WITH Lent starting on Ash Wednesday next week, political aspirants are urged to abstain from political mudslinging, said a church official yesterday.
Ash Wednesday, which falls on Feb. 17, is a time for fasting and repentance for all Catholics, said Msgr. Esteban Binghay.
Aside from Catholics, he added, aspiring politicians who will be courting votes from now until May 8 should respect the sanctity of the Lenten Season.
“If Catholics are obliged to fast and abstain during Lent, political aspirants are also urged to fast and abstain from telling lies, overspending and buying votes,” said Binghay.
He asked candidates to refrain from mudslinging.
Ash Wednesday, which commemorates Jesus Christ’s entry to Jerusalem, reminds everyone, including those in power and those aspiring for power, that life is temporary, said Binghay.
“Remember, man, you are dust and to dust you shall return,” he said.
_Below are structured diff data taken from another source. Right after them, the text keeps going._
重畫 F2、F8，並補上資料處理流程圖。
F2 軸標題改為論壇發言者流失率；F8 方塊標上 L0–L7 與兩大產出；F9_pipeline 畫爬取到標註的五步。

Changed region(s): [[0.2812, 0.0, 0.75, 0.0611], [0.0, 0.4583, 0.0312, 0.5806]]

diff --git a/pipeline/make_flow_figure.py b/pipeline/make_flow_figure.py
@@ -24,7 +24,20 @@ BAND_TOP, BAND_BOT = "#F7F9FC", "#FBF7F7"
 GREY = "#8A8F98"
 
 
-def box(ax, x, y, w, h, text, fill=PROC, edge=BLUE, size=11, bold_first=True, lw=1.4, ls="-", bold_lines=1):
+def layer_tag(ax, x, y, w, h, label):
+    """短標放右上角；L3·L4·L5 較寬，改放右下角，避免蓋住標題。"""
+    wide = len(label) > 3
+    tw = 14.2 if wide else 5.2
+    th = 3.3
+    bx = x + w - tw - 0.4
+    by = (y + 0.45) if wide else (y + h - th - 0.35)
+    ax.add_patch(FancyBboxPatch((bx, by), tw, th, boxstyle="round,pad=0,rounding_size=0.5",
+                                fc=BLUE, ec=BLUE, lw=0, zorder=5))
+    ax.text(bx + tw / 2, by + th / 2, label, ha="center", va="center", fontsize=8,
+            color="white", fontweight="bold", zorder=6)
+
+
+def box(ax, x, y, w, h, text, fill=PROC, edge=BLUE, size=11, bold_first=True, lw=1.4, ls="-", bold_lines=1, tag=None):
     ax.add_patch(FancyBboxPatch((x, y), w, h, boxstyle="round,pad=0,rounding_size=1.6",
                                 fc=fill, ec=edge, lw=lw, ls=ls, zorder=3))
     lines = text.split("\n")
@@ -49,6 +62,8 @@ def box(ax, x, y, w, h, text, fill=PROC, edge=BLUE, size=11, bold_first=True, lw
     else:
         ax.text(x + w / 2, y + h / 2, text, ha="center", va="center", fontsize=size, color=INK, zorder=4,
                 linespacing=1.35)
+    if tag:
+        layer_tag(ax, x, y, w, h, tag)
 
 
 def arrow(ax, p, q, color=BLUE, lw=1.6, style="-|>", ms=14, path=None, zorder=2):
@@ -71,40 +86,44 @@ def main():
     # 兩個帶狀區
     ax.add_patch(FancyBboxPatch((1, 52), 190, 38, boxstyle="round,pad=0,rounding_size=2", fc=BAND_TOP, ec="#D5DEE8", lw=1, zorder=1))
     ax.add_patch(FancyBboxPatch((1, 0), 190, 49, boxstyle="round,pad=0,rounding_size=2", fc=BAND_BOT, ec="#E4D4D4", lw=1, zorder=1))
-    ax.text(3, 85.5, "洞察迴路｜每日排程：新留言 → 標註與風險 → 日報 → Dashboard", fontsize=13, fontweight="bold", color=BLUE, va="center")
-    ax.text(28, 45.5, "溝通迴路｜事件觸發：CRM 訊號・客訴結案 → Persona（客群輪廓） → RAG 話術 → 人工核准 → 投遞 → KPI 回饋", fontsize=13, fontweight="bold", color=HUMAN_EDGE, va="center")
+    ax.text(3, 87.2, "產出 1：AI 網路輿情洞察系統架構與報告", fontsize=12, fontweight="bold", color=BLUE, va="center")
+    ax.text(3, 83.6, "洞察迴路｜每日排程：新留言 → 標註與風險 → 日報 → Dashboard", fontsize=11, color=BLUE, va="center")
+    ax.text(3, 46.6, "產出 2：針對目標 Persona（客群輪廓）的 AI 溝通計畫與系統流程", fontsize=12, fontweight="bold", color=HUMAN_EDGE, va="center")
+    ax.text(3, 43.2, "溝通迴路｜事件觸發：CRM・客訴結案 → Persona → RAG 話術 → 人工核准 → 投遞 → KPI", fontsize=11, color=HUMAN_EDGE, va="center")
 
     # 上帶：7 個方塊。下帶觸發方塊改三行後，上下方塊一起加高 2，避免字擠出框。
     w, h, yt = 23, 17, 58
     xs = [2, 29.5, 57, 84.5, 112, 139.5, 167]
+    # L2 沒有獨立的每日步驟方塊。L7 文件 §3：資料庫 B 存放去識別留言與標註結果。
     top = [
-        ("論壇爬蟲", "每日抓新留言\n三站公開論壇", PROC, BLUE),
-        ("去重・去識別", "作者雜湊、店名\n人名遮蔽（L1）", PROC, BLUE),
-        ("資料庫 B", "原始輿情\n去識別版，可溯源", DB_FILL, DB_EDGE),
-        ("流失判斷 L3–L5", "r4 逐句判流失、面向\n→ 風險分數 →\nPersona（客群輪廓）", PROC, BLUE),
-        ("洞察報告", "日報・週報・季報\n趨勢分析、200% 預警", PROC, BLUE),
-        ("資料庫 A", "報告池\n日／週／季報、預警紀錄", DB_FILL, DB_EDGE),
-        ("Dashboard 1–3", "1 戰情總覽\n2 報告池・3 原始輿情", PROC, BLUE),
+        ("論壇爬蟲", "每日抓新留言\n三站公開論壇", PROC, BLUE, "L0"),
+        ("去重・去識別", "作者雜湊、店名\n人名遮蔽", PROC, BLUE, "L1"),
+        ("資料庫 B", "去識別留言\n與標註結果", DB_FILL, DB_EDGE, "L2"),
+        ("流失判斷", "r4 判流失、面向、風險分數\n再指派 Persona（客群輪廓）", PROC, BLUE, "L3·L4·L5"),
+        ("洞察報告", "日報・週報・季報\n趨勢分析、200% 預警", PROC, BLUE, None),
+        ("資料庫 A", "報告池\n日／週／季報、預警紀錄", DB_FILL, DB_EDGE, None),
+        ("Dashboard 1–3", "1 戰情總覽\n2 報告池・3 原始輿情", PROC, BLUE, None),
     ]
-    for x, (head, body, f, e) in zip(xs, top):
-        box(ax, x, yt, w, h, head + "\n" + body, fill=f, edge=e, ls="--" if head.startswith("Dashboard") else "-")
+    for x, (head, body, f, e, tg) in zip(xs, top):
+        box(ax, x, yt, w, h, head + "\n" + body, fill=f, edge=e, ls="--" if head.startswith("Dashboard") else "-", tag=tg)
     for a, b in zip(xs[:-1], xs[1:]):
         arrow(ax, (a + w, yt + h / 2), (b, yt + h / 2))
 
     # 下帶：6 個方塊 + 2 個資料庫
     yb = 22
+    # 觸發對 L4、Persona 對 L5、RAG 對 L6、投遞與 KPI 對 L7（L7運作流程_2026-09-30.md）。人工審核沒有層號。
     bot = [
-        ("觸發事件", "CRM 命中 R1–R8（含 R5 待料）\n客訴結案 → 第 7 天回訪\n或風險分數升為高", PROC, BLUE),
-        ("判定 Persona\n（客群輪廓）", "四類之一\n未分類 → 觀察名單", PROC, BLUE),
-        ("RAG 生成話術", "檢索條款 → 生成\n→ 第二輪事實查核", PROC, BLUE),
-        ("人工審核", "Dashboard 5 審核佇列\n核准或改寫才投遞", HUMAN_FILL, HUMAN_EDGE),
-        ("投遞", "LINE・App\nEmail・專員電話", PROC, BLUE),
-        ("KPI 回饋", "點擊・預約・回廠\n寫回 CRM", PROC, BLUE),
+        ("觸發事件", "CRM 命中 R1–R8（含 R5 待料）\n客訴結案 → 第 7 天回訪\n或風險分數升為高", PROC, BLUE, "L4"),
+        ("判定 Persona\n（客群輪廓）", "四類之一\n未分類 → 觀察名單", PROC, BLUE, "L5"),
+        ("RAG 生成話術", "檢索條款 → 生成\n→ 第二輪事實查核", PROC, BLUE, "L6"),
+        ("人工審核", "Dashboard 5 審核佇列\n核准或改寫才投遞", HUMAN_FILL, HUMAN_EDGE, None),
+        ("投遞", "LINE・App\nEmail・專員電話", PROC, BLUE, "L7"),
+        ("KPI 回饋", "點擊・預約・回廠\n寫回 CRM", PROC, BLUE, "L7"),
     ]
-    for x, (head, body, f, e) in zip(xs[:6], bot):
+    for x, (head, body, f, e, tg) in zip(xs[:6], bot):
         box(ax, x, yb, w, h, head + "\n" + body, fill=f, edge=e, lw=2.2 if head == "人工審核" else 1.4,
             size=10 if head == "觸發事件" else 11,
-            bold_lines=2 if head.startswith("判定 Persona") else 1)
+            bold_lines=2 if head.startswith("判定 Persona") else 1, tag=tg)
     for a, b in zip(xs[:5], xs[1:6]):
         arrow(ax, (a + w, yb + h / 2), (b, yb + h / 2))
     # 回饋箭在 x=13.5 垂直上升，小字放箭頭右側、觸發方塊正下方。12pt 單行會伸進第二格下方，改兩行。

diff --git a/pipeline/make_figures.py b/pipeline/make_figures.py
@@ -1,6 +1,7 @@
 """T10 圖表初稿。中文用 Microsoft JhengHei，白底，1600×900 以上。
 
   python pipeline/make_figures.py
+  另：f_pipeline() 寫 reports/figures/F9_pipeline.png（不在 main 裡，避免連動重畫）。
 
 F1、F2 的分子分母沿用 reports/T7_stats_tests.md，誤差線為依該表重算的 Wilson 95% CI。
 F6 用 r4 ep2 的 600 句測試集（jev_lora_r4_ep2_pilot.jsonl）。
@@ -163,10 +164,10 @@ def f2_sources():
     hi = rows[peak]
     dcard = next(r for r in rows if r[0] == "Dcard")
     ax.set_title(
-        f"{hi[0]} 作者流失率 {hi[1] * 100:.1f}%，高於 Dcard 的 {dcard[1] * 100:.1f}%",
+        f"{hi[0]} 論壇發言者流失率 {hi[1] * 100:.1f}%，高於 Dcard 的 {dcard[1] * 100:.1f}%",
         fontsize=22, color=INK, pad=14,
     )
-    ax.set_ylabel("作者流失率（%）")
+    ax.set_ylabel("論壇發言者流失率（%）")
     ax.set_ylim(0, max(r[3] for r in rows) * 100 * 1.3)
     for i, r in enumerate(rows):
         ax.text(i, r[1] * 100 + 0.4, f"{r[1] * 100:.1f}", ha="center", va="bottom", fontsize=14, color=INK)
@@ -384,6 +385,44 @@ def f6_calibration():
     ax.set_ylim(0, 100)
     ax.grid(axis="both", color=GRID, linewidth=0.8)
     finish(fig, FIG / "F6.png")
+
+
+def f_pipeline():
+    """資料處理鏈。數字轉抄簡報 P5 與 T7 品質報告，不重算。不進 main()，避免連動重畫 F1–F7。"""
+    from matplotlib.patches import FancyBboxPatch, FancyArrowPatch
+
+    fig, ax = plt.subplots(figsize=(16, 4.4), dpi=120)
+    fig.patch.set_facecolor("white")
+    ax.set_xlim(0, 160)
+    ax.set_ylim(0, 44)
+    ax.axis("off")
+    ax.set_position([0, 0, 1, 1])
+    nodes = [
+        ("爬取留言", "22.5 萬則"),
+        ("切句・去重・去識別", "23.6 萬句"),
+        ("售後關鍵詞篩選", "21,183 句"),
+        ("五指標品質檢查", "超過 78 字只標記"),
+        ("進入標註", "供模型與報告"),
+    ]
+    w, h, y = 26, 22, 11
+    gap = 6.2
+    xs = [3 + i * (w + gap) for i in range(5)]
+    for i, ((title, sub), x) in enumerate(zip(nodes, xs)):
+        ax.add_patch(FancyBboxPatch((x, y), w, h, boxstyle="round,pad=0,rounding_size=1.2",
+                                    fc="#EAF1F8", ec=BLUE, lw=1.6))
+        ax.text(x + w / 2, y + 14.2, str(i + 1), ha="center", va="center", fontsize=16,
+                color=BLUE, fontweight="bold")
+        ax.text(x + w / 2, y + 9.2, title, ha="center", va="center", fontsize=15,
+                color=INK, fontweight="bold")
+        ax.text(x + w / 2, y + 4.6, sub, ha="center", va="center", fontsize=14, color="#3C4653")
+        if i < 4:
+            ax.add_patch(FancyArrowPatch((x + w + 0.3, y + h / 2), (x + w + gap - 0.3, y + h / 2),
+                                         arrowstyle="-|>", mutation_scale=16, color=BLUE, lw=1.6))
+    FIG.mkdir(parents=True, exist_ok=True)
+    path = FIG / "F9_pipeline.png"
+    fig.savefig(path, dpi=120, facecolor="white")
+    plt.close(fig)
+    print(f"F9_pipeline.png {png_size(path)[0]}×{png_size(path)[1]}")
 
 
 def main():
Binghay, a Canon lawyer, said that Ash Wednesday opens the Lenten Season and is a time for Catholics to fast or abstain from eating meat on Fridays or even eating more. The sick and those too young or too old are exempted from this practice.
On the eve of Ash Wednesday, parishes collect palms, usually from the previous year’s Palm Sunday, and burn them down to ashes. These are then used to mark the foreheads of the faithful.
As the priest makes a cross of ash on one’s forehead, he says, “Turn away from sin and be faithful to the Gospel.”
Palm Sunday is celebrated after 40 days to open the Holy Week; this year, that week begins on March 28 and ends on Easter Sunday, April 4.
In celebrating Lent, Binghay said, Catholics are urged to practice self-sacrifice and self-denial, and to do away with things that are unimportant.